We begin early in the morning, when several men are getting out of bed. Floating around the media all around them - through the televisions they walk past, from the radio playing in the background - is the news of private Drummer Lee Rigby, who was murdered outside the Royal Artillery Barracks by two British-Muslim men. They have murdered Lee Rigby, they claim, in retaliation for the extremist war that Britain has started.
What makes this show so powerful is in how it shows that our collective stride towards a freer modernity still renders the lives of all men incredibly difficult.
The play opens with a gay man, seemingly happy in a relationship, who decides to kill himself. His lover and father who are left behind try to make sense of this suicide as they live on. Meanwhile, an old, retired ex-serviceman lives out his life in the wake of his wife’s death; a young school boy, in love with punk rock, revels in the graphic porn images readily at hand on his phone.
What lies underneath these men is a sense of confusion - with modernity, technology, and with the progressiveness that they feel society is suffocating them with. Old men feel like they are left behind, unable to find happiness as they struggle to reconcile their hard-held and antiquated values with the modern social climate. The play reaches its climax on Christmas Eve of 2013, when the main characters cannot find their feet on the ground amongst the overwhelming sounds and images of people being happy, of embracing joy and liberalism. A cross-dressing man is dressed as an angel, revelling in his own freedom and happiness while an older man watches on, with an accentuated sense of loneliness.

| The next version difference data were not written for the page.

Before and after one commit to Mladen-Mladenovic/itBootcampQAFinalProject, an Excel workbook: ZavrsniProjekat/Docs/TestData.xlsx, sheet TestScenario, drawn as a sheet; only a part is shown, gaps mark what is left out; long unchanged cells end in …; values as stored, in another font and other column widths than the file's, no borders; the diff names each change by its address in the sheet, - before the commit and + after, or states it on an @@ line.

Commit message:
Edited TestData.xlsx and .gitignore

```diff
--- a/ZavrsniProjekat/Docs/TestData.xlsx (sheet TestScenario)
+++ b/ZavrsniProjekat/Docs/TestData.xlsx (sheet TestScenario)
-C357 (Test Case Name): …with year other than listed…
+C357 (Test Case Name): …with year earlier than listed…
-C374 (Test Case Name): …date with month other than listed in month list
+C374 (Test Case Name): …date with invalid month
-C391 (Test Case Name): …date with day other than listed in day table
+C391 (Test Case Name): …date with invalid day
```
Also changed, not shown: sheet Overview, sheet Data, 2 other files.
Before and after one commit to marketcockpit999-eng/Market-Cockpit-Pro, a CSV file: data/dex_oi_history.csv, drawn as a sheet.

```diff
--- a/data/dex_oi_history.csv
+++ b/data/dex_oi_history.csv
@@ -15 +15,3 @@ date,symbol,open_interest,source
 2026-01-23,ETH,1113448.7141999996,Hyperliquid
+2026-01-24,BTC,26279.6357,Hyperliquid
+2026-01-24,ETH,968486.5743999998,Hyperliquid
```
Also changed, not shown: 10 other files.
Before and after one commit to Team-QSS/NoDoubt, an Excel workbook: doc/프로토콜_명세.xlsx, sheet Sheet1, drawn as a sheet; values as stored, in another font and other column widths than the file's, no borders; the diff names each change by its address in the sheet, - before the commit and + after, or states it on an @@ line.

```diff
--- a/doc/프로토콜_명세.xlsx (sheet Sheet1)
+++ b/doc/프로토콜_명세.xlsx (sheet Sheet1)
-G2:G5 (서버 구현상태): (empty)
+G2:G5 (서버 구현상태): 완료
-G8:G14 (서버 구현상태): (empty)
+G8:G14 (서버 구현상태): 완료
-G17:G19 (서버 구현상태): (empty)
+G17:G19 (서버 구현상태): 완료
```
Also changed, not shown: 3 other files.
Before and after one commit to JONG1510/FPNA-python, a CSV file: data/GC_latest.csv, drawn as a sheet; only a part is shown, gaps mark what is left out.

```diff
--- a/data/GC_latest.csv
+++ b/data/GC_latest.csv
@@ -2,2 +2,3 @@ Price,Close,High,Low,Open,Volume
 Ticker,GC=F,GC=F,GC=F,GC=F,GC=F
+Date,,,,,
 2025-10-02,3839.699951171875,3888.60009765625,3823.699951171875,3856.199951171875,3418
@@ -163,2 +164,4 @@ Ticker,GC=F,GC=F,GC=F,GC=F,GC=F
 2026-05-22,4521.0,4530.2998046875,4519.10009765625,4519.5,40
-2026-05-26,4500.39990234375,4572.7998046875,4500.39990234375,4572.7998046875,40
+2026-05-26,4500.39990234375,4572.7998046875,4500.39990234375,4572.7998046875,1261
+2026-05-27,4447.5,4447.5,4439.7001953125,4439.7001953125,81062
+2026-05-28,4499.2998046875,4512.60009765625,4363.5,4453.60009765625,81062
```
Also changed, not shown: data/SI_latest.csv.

But the play is not a piece that solely laments the alienation of older generations. The young boy, basking in a sense of freedom as he readily accesses violent images on his phone, wanders around town aimlessly and the audience feels uneasy watching his day progress. It is not only the old who are being alienated, crippled with a sense of uncertainty. The children also swirl in a nebulous lack of stability.
Ultimately, being a member of the current generation - the progressive people who have forged the current zeitgeist - have it no easier wading through life. What makes this show so powerful is in how it shows that our collective stride towards a freer modernity still renders the lives of all men incredibly difficult.
Chris Goode, who has written and performs this monologue, has won his fourth Fringe First award. Though the various narratives feel disorienting and disparate for its first half, Men in the Cities develops into an extremely powerful rumination that unpicks the complexity and difficulty of figuring out our identities, masculinities and ethical standpoints in the contemporary world.